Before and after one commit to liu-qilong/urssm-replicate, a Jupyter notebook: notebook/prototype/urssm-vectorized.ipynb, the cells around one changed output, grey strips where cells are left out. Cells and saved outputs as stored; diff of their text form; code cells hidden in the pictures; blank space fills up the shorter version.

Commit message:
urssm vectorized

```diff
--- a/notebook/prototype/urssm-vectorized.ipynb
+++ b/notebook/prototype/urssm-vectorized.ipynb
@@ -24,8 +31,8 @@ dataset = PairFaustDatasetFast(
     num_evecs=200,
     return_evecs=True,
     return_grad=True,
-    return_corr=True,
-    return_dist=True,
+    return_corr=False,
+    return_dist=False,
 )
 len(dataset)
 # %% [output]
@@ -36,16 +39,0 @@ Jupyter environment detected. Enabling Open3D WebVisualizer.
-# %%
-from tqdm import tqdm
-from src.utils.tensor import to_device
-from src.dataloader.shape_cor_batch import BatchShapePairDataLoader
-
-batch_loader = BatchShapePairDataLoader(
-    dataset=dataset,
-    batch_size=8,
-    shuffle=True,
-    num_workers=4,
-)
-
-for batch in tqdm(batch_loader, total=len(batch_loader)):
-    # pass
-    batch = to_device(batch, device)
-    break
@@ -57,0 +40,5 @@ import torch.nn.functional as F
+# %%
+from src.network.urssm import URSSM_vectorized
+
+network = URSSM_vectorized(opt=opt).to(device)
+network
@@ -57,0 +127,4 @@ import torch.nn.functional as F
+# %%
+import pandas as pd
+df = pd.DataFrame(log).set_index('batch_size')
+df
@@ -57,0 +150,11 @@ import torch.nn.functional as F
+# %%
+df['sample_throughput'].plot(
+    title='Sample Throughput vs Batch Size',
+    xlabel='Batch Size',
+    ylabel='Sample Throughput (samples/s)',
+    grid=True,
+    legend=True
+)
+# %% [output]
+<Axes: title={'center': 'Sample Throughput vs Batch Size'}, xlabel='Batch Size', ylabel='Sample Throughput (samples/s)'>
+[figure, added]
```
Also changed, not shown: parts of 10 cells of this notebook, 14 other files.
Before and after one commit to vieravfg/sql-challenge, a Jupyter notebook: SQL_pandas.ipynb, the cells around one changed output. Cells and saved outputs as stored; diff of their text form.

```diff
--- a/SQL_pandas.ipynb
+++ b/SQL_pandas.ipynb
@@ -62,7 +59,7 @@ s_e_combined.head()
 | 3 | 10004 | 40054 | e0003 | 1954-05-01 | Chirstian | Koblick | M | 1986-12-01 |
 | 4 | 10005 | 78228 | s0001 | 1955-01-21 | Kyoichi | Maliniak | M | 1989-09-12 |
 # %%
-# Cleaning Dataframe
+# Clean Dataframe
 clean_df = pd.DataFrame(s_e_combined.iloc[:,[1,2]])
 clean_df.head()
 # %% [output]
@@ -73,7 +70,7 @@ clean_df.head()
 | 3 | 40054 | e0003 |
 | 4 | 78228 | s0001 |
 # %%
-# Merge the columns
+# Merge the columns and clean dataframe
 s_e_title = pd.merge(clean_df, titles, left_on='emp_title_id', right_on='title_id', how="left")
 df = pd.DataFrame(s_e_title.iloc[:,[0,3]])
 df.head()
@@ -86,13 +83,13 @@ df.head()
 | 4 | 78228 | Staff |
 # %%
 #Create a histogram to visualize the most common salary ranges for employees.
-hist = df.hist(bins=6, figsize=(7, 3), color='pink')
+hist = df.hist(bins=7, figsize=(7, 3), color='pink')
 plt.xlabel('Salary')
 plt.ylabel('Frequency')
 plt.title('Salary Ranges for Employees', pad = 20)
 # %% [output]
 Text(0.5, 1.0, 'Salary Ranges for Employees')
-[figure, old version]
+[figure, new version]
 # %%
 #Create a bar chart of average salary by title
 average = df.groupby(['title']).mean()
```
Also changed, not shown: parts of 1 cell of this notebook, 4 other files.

◆ EXERCISE DESCRIPTION:
Write out the records. Leave nothing out and change nothing.

◆ REPLY TO THE TASK:
Before and after one commit to liu-qilong/urssm-replicate, a Jupyter notebook: notebook/prototype/urssm-vectorized.ipynb, the cells around one changed output, grey strips where cells are left out. Cells and saved outputs as stored; diff of their text form; code cells hidden in the pictures; blank space fills up the shorter version.

Commit message:
urssm vectorized

```diff
--- a/notebook/prototype/urssm-vectorized.ipynb
+++ b/notebook/prototype/urssm-vectorized.ipynb
@@ -24,8 +31,8 @@ dataset = PairFaustDatasetFast(
     num_evecs=200,
     return_evecs=True,
     return_grad=True,
-    return_corr=True,
-    return_dist=True,
+    return_corr=False,
+    return_dist=False,
 )
 len(dataset)
 # %% [output]
@@ -36,16 +39,0 @@ Jupyter environment detected. Enabling Open3D WebVisualizer.
-# %%
-from tqdm import tqdm
-from src.utils.tensor import to_device
-from src.dataloader.shape_cor_batch import BatchShapePairDataLoader
-
-batch_loader = BatchShapePairDataLoader(
-    dataset=dataset,
-    batch_size=8,
-    shuffle=True,
-    num_workers=4,
-)
-
-for batch in tqdm(batch_loader, total=len(batch_loader)):
-    # pass
-    batch = to_device(batch, device)
-    break
@@ -57,0 +40,5 @@ import torch.nn.functional as F
+# %%
+from src.network.urssm import URSSM_vectorized
+
+network = URSSM_vectorized(opt=opt).to(device)
+network
@@ -57,0 +127,4 @@ import torch.nn.functional as F
+# %%
+import pandas as pd
+df = pd.DataFrame(log).set_index('batch_size')
+df
@@ -57,0 +150,11 @@ import torch.nn.functional as F
+# %%
+df['sample_throughput'].plot(
+    title='Sample Throughput vs Batch Size',
+    xlabel='Batch Size',
+    ylabel='Sample Throughput (samples/s)',
+    grid=True,
+    legend=True
+)
+# %% [output]
+<Axes: title={'center': 'Sample Throughput vs Batch Size'}, xlabel='Batch Size', ylabel='Sample Throughput (samples/s)'>
+[figure, added]
```
Also changed, not shown: parts of 10 cells of this notebook, 14 other files.
Before and after one commit to vieravfg/sql-challenge, a Jupyter notebook: SQL_pandas.ipynb, the cells around one changed output. Cells and saved outputs as stored; diff of their text form.

```diff
--- a/SQL_pandas.ipynb
+++ b/SQL_pandas.ipynb
@@ -62,7 +59,7 @@ s_e_combined.head()
 | 3 | 10004 | 40054 | e0003 | 1954-05-01 | Chirstian | Koblick | M | 1986-12-01 |
 | 4 | 10005 | 78228 | s0001 | 1955-01-21 | Kyoichi | Maliniak | M | 1989-09-12 |
 # %%
-# Cleaning Dataframe
+# Clean Dataframe
 clean_df = pd.DataFrame(s_e_combined.iloc[:,[1,2]])
 clean_df.head()
 # %% [output]
@@ -73,7 +70,7 @@ clean_df.head()
 | 3 | 40054 | e0003 |
 | 4 | 78228 | s0001 |
 # %%
-# Merge the columns
+# Merge the columns and clean dataframe
 s_e_title = pd.merge(clean_df, titles, left_on='emp_title_id', right_on='title_id', how="left")
 df = pd.DataFrame(s_e_title.iloc[:,[0,3]])
 df.head()
@@ -86,13 +83,13 @@ df.head()
 | 4 | 78228 | Staff |
 # %%
 #Create a histogram to visualize the most common salary ranges for employees.
-hist = df.hist(bins=6, figsize=(7, 3), color='pink')
+hist = df.hist(bins=7, figsize=(7, 3), color='pink')
 plt.xlabel('Salary')
 plt.ylabel('Frequency')
 plt.title('Salary Ranges for Employees', pad = 20)
 # %% [output]
 Text(0.5, 1.0, 'Salary Ranges for Employees')
-[figure, old version]
+[figure, new version]
 # %%
 #Create a bar chart of average salary by title
 average = df.groupby(['title']).mean()
```
Also changed, not shown: parts of 1 cell of this notebook, 4 other files.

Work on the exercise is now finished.